### [TASK BRIEF]
Work through the records that follow and return each line containing the word "index".

Web document revisions:
☆ ☆ ☆ ☆

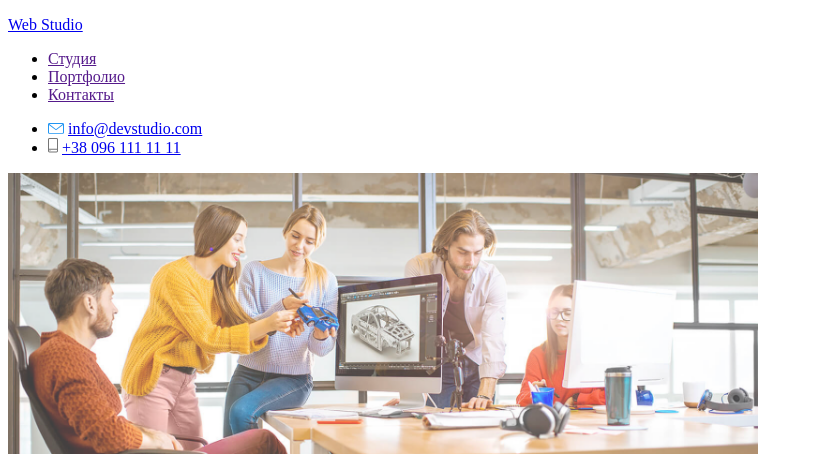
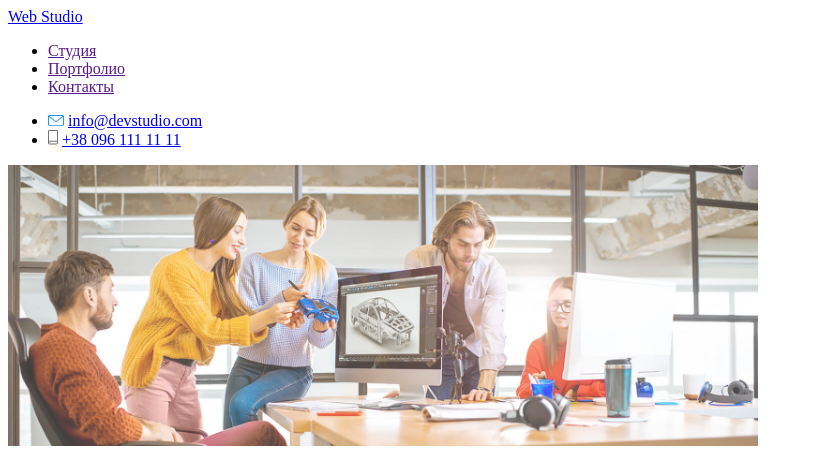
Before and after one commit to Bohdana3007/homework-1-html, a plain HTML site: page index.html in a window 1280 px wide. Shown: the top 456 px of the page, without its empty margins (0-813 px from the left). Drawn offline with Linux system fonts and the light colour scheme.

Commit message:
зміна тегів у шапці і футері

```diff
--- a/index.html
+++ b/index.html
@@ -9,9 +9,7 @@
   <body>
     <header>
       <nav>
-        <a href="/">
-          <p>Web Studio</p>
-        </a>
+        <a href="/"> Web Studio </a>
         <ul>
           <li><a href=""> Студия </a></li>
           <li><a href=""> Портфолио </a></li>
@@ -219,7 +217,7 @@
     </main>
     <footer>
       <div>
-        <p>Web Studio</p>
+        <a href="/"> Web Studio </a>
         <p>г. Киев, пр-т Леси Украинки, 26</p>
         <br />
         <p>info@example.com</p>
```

☆ ☆ ☆ ☆

### [SOLUTION FOR THIS EXERCISE]
Before and after one commit to Bohdana3007/homework-1-html, a plain HTML site: page index.html in a window 1280 px wide. Shown: the top 456 px of the page, without its empty margins (0-813 px from the left). Drawn offline with Linux system fonts and the light colour scheme.
--- a/index.html
+++ b/index.html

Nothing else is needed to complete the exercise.